“I realized the most proper enlightenment.” Beneath the Bodhi tree, the Buddha certified to Unsurpassed, Proper and Equal, Right Enlightenment. There is nothing higher than this Proper and Equal Right Enlightenment. This is a Buddha's fruition. Having enlightened and become a Buddha, one is certified as having attained the fruition of Buddhahood. And then he turned the supreme Dharma-wheel. In the beginning he turned the Dharma-wheel of the Four Truths; later he turned the Dharma-wheel of the Twelve Causes and Conditions. After that, he turned the Dharma-wheel of the Six Paramitas and the myriad practices.
At the very beginning, he turned the great Dharma-wheel of the Flower Adornment. When he saw that ordinary people could not accept this great Dharma, he turned the Dharma-wheel of the Agamas. Then he turned the Dharma-wheel of the Vaipulya, and next the Dharma-wheel of Prajna.
At the very last, he finally turned the Dharma-wheel of the Dharma Flower. The Wonderful Dharma-wheel—the wheel of the Wonderful Dharma, the Dharma Flower—is the basic aim of the Buddha. His original intent was to speak the Dharma Flower. But seeing that living beings' faculties were not mature enough, that it was not time yet, he first turned the Agama, Vaipulya, and Prajna Dharmas, and after that he turned the Dharma Flower. When he spoke the Dharma Flower, the time was right. The time had come, and so he turned the unsurpassed Dharma-wheel.
Only then did I teach and transform them. At that time, I taught and transformed all the Great Bodhisattvas, causing them to first bring forth the resolve for the Way. I enabled them to bring forth the unsurpassed Bodhi Way-mind. Now they all dwell in irreversibility. These limitless, limitless Bodhisattvas all abide at the level of irreversibility. They are irreversible in position, in thought, and in practice. They abide in those three kinds of irreversibility. And all shall become Buddhas.
I now speak the truth; the Dharma I taught you before was expedient. It was spoken to prepare you for the full truth, which I am now speaking to you. You should believe it with a single mind. You should turn your minds to become one in order to accept this true Dharma.
For endless eons, I have taught and transformed these multitudes. It is not just now, in this life, in this Saha World, that I have become a Buddha. I became a Buddha limitless eons ago. The Buddha is said to "not be born, yet be born; not cease to be, yet cease." Although he was not born, he manifested birth. Basically, he did not cease to be, and yet he appeared to enter Nirvana.
In the Brahma Net Sutra, the Buddha says, "I have come to this Saha World eight thousand times." If you obtain the Way eye—the penetration of the Heavenly Eye—and take a look into how many times Shakyamuni Buddha has come into this Saha World, you will see that it is not just eight thousand times. It is not even eighty thousand times, or eight hundred thousand times, but limitless, countless times. So the Buddha is telling the real truth here.

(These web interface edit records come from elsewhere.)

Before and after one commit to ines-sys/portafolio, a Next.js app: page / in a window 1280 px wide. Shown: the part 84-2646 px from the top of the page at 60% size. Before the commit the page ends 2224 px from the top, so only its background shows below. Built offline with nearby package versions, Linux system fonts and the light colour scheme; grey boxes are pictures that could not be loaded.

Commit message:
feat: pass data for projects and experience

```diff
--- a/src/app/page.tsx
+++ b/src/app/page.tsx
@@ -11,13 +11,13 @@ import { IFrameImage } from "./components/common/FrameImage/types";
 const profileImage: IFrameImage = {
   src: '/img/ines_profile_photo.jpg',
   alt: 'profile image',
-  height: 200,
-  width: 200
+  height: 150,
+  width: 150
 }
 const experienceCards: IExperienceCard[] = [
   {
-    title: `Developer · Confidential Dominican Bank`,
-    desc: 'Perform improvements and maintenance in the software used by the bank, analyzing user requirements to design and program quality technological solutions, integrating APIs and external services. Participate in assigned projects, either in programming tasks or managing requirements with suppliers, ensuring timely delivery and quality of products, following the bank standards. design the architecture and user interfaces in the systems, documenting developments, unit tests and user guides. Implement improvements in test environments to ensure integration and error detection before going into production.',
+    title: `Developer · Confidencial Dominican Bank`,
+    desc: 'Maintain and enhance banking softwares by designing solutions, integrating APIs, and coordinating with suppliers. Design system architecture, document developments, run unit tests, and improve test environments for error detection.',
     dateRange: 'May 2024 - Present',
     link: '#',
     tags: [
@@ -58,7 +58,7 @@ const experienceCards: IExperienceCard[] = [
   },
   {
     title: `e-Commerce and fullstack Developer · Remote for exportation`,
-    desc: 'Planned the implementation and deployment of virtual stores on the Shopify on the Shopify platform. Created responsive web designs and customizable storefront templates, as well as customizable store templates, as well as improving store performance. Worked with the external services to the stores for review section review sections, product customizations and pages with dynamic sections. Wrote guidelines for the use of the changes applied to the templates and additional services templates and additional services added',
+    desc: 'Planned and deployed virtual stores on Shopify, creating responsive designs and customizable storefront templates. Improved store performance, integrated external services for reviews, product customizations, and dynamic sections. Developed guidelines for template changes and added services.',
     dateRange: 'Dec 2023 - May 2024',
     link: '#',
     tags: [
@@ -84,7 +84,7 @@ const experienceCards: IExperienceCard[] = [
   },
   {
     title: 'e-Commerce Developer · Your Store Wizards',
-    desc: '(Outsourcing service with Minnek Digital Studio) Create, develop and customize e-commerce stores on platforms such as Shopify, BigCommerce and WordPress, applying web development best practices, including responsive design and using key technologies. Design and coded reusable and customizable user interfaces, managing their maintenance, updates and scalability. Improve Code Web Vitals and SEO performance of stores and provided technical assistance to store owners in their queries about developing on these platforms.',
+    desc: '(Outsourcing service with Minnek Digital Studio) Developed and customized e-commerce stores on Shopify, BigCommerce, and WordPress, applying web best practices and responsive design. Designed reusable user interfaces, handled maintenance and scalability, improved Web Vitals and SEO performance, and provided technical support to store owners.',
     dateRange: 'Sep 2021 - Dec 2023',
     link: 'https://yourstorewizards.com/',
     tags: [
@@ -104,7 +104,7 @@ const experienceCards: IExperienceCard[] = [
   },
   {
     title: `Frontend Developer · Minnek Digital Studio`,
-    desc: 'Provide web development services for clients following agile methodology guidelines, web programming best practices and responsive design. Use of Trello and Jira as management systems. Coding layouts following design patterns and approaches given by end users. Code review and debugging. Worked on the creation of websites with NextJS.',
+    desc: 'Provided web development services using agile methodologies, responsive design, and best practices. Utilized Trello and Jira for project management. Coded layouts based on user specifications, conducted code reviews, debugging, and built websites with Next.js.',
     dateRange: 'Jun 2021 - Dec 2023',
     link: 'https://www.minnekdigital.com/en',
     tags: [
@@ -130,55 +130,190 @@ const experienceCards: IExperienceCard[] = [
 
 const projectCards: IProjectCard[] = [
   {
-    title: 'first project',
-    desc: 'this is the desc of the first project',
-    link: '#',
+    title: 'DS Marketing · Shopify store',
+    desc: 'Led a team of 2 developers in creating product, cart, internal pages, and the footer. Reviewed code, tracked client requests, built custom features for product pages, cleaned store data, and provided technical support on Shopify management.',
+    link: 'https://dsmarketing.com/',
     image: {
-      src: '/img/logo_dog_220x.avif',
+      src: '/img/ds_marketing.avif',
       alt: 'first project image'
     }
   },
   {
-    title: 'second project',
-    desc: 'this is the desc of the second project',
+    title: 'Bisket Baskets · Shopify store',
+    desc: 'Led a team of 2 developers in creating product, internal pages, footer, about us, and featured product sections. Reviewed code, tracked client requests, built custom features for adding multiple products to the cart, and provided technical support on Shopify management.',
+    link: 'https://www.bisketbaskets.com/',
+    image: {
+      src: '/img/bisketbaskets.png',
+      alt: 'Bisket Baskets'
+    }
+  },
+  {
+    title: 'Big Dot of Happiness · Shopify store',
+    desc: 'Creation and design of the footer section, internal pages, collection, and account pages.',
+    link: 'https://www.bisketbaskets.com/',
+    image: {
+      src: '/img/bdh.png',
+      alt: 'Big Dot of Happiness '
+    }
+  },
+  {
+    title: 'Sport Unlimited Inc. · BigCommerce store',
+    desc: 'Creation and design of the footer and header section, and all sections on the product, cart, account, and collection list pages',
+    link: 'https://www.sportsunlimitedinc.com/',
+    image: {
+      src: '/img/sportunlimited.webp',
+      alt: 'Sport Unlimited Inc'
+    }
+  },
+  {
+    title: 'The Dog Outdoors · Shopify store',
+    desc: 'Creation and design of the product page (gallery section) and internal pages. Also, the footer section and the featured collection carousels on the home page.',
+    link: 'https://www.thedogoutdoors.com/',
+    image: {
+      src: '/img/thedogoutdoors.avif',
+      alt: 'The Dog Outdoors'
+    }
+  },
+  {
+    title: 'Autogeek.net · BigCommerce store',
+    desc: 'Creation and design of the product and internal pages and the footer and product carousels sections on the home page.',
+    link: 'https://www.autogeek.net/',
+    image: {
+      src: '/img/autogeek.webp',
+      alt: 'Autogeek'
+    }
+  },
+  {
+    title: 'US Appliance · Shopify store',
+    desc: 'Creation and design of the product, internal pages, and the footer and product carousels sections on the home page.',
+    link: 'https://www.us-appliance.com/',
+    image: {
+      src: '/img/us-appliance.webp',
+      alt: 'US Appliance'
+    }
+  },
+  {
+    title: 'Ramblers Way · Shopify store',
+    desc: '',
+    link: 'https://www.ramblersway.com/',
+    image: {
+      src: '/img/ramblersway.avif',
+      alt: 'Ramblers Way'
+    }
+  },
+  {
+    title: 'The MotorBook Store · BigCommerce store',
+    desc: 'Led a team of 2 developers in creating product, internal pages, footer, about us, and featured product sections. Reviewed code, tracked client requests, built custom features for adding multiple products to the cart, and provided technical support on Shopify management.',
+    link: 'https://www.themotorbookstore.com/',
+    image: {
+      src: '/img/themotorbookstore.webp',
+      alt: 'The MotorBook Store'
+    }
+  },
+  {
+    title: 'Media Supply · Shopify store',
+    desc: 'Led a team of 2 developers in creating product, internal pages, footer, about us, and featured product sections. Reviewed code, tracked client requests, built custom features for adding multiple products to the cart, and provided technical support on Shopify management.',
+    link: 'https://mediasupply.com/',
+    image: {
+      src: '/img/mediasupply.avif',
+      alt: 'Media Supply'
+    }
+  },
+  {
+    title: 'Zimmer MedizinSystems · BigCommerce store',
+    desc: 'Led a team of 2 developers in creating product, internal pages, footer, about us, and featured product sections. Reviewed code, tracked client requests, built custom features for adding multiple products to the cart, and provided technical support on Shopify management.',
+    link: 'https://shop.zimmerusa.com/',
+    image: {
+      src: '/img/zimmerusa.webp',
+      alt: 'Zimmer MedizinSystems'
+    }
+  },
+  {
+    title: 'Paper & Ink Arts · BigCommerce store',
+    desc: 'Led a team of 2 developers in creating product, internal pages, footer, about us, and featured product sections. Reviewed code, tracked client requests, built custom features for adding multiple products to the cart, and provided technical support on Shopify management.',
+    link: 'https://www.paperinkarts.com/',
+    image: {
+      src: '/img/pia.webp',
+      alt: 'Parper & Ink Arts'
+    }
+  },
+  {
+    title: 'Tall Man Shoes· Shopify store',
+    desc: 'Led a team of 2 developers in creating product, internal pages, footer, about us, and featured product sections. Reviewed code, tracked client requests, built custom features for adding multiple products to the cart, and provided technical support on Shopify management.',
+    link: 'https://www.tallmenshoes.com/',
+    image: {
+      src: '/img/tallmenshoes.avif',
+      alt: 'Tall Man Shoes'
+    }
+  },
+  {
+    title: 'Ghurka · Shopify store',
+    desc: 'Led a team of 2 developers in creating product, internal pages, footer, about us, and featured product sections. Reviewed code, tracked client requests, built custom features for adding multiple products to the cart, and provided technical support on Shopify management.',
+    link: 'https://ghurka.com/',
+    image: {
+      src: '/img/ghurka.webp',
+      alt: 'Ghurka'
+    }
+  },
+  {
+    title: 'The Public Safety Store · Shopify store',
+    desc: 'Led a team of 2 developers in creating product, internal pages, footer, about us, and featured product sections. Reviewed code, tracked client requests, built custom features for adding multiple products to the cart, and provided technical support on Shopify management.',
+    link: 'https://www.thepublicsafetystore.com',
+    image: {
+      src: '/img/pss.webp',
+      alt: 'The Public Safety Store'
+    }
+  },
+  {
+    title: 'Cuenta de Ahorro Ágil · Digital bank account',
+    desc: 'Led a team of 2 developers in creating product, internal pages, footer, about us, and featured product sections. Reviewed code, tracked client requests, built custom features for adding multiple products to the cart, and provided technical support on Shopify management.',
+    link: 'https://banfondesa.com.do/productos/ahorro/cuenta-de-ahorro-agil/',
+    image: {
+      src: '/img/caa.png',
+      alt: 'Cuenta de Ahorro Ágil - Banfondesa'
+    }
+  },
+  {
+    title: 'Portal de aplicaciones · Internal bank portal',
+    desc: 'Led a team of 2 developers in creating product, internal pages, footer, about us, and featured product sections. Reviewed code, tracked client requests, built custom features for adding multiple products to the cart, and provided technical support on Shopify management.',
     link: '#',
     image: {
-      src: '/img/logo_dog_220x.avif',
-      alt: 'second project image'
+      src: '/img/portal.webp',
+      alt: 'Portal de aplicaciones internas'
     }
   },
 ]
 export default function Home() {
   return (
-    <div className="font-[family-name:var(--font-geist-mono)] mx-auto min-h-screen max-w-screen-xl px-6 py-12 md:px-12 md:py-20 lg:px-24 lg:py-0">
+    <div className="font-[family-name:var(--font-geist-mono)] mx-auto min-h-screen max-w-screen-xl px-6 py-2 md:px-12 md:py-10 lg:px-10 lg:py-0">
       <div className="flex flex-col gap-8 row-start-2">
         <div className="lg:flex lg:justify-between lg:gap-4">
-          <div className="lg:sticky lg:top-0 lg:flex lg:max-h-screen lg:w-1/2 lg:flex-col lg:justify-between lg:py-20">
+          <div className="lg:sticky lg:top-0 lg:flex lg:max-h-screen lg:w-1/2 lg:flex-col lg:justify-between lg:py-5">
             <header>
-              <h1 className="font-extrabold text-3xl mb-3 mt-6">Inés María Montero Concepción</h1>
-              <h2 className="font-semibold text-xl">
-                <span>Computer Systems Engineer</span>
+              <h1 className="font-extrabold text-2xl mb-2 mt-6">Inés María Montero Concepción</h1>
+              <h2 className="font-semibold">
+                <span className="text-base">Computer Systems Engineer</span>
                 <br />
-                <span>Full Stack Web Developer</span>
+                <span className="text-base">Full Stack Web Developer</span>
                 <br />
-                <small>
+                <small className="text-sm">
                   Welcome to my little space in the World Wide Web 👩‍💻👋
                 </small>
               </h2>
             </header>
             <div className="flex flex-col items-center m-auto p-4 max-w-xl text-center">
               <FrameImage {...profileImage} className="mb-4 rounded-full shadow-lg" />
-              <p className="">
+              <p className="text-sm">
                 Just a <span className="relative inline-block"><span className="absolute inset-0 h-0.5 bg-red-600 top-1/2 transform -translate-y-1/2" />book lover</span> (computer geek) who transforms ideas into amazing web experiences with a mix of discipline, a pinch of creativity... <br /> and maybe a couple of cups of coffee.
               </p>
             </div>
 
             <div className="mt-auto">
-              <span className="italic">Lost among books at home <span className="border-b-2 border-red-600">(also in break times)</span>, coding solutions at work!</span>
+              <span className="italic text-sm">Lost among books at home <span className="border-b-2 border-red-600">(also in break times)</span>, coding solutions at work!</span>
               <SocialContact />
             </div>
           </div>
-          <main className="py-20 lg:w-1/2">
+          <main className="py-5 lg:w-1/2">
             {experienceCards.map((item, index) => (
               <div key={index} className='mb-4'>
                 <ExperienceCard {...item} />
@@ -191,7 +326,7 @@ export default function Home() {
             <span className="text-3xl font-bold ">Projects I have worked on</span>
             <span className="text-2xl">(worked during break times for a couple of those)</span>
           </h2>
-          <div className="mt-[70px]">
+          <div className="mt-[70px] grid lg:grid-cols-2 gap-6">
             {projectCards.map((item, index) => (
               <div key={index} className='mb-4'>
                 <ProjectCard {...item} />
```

These limitless, countless Great Bodhisattvas filling up the space of three thousand great thousand worlds are all those whom I taught when I was on the causal ground during my former lives as a Buddha. You asked under which Buddha they resolved to cultivate the Way, who taught them, and by what methods. They cultivated the Dharma-door of the Dharma Flower. They recited the Wonderful Dharma Lotus Flower Sutra. I am telling you now that I taught, transformed, and brought to accomplishment this great assembly.